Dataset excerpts
****
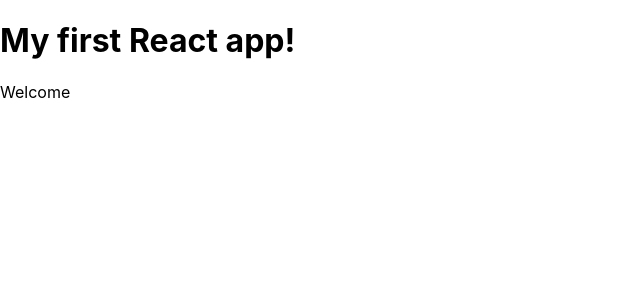
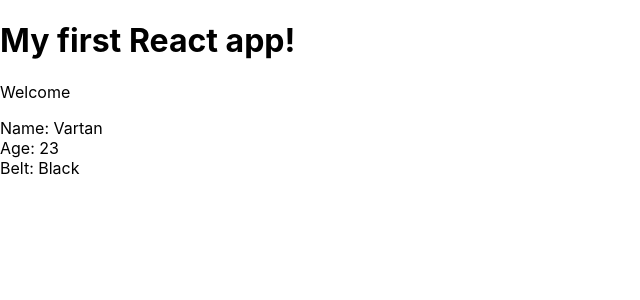
Before and after one commit to vartanbeno/react-tutorial-create-react-app, a React (Create React App) app: page / in a window 1280 px wide. Shown: the top 300 px of the page, without its empty margins (0-640 px from the left). Built offline with nearby package versions, Linux system fonts and the light colour scheme.

Commit message:
create component

```diff
--- a/src/App.js
+++ b/src/App.js
@@ -1,4 +1,5 @@
 import React, { Component } from 'react';
+import Ninjas from './Ninjas';
 
 class App extends Component {
   render() {
@@ -6,6 +7,7 @@
       <div className="App">
         <h1>My first React app!</h1>
         <p>Welcome</p>
+        <Ninjas />
       </div>
     );
   }
--- /dev/null
+++ b/src/Ninjas.js
@@ -0,0 +1,15 @@
+import React, { Component } from 'react';
+
+class Ninjas extends Component {
+    render() {
+        return(
+            <div className="ninja">
+                <div>Name: Vartan</div>
+                <div>Age: 23</div>
+                <div>Belt: Black</div>
+            </div>
+        );
+    }
+}
+
+export default Ninjas;
```
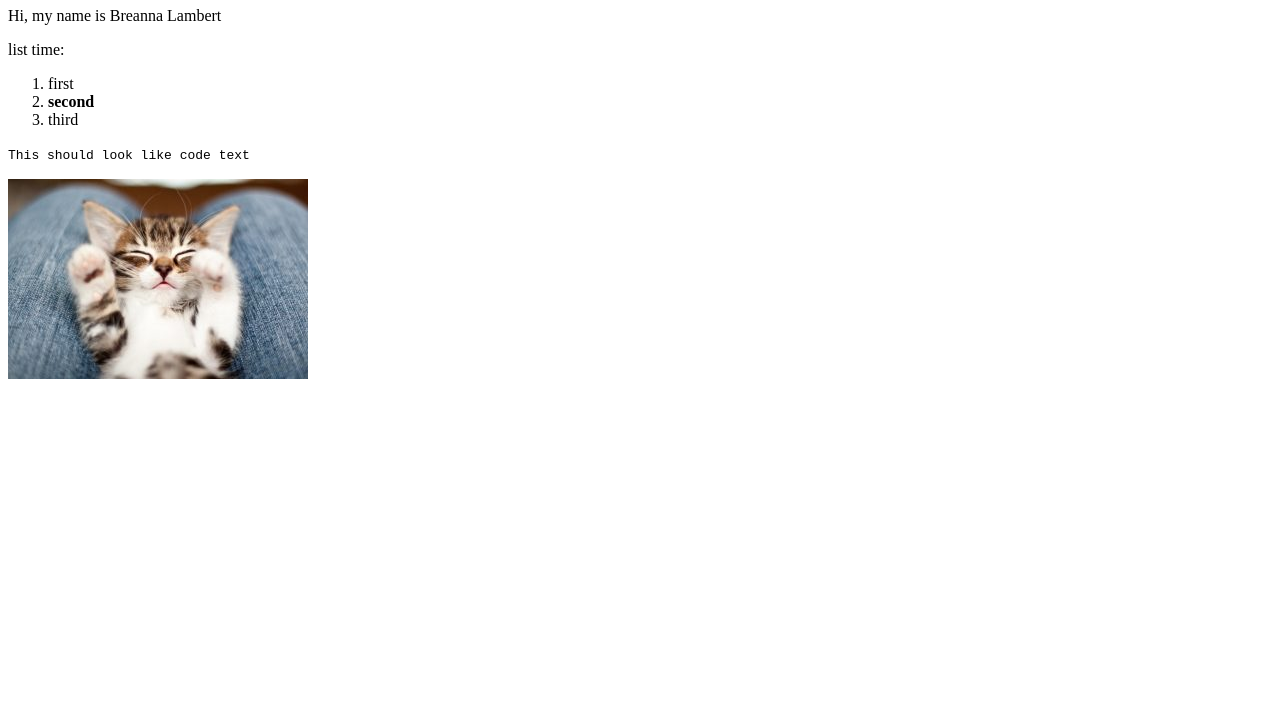
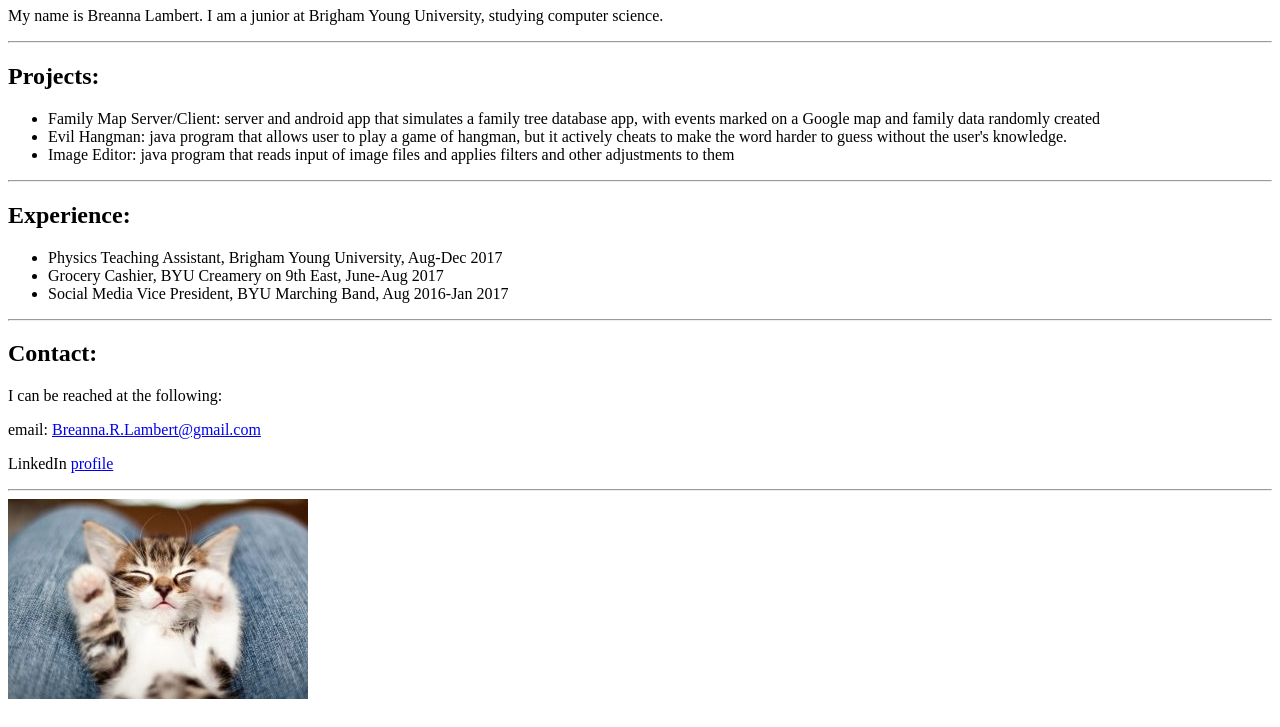
Before and after one commit to breanna-lambert/gitpractice2, a plain HTML site: page index.html in a window 1280 px wide. Shown: the part 73-800 px from the top of the page. Drawn offline with Linux system fonts and the light colour scheme.

Commit message:
updated index.html to match activity 3 requirements

```diff
--- a/index.html
+++ b/index.html
@@ -5,25 +5,48 @@
   </head>
   <body>
 
-    <h1>Introduction</h1>
-    <p>Hi, my name is Breanna Lambert</p>
+    <h1>About</h1>
+    <p>My name is Breanna Lambert. I am a junior at Brigham Young University, studying computer science.</p>
 
-    <p>list time:
-      <ol>
-        <li>first</li>
-        <li><b>second</b></li>
-        <li>third</li>
-      </ol>
-    </p>
+    <hr>
 
-    <p>
-      <code>This should look like code text</code>
-    </p>
+    <h2>Projects:</h2>
+    <ul>
+      <li>Family Map Server/Client: server and android app
+        that simulates a family tree database app, with events
+        marked on a Google map and family data randomly created</li>
+      <li>Evil Hangman: java program that allows user to
+        play a game of hangman, but it actively cheats to make
+        the word harder to guess without the user's knowledge.</li>
+      <li>Image Editor: java program that reads input of image
+        files and applies filters and other adjustments to them</li>
+    </ul>
 
+    <hr>
+
+    <h2>Experience:</h2>
+    <ul>
+      <li>Physics Teaching Assistant, Brigham Young University,
+        Aug-Dec 2017</li>
+      <li>Grocery Cashier, BYU Creamery on 9th East, June-Aug
+        2017</li>
+      <li>Social Media Vice President, BYU Marching Band, Aug
+        2016-Jan 2017</li>
+    </ul>
+
+    <hr>
+
+      <h2>Contact:</h2>
+      <p>I can be reached at the following:</p>
+      <p>email: <a href="mailto:breanna.r.lambert@gmail.com">
+        Breanna.R.Lambert@gmail.com</a></p>
+      <p>LinkedIn <a href="https://www.linkedin.com/in/breanna-lambert-753205149/">
+         profile</a>
+
+
+    <hr>
 
     <img src="kitty.jpg">
 
-
-
   </body>
 </html>
```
****
### WHAT YOU HAVE TO DO
Print the entries above exactly, taking out only the pictures.

### WORKED SOLUTION
Before and after one commit to vartanbeno/react-tutorial-create-react-app, a React (Create React App) app: page / in a window 1280 px wide. Shown: the top 300 px of the page, without its empty margins (0-640 px from the left). Built offline with nearby package versions, Linux system fonts and the light colour scheme.

Commit message:
create component

```diff
--- a/src/App.js
+++ b/src/App.js
@@ -1,4 +1,5 @@
 import React, { Component } from 'react';
+import Ninjas from './Ninjas';
 
 class App extends Component {
   render() {
@@ -6,6 +7,7 @@
       <div className="App">
         <h1>My first React app!</h1>
         <p>Welcome</p>
+        <Ninjas />
       </div>
     );
   }
--- /dev/null
+++ b/src/Ninjas.js
@@ -0,0 +1,15 @@
+import React, { Component } from 'react';
+
+class Ninjas extends Component {
+    render() {
+        return(
+            <div className="ninja">
+                <div>Name: Vartan</div>
+                <div>Age: 23</div>
+                <div>Belt: Black</div>
+            </div>
+        );
+    }
+}
+
+export default Ninjas;
```
Before and after one commit to breanna-lambert/gitpractice2, a plain HTML site: page index.html in a window 1280 px wide. Shown: the part 73-800 px from the top of the page. Drawn offline with Linux system fonts and the light colour scheme.

Commit message:
updated index.html to match activity 3 requirements

```diff
--- a/index.html
+++ b/index.html
@@ -5,25 +5,48 @@
   </head>
   <body>
 
-    <h1>Introduction</h1>
-    <p>Hi, my name is Breanna Lambert</p>
+    <h1>About</h1>
+    <p>My name is Breanna Lambert. I am a junior at Brigham Young University, studying computer science.</p>
 
-    <p>list time:
-      <ol>
-        <li>first</li>
-        <li><b>second</b></li>
-        <li>third</li>
-      </ol>
-    </p>
+    <hr>
 
-    <p>
-      <code>This should look like code text</code>
-    </p>
+    <h2>Projects:</h2>
+    <ul>
+      <li>Family Map Server/Client: server and android app
+        that simulates a family tree database app, with events
+        marked on a Google map and family data randomly created</li>
+      <li>Evil Hangman: java program that allows user to
+        play a game of hangman, but it actively cheats to make
+        the word harder to guess without the user's knowledge.</li>
+      <li>Image Editor: java program that reads input of image
+        files and applies filters and other adjustments to them</li>
+    </ul>
 
+    <hr>
+
+    <h2>Experience:</h2>
+    <ul>
+      <li>Physics Teaching Assistant, Brigham Young University,
+        Aug-Dec 2017</li>
+      <li>Grocery Cashier, BYU Creamery on 9th East, June-Aug
+        2017</li>
+      <li>Social Media Vice President, BYU Marching Band, Aug
+        2016-Jan 2017</li>
+    </ul>
+
+    <hr>
+
+      <h2>Contact:</h2>
+      <p>I can be reached at the following:</p>
+      <p>email: <a href="mailto:breanna.r.lambert@gmail.com">
+        Breanna.R.Lambert@gmail.com</a></p>
+      <p>LinkedIn <a href="https://www.linkedin.com/in/breanna-lambert-753205149/">
+         profile</a>
+
+
+    <hr>
 
     <img src="kitty.jpg">
 
-
-
   </body>
 </html>
```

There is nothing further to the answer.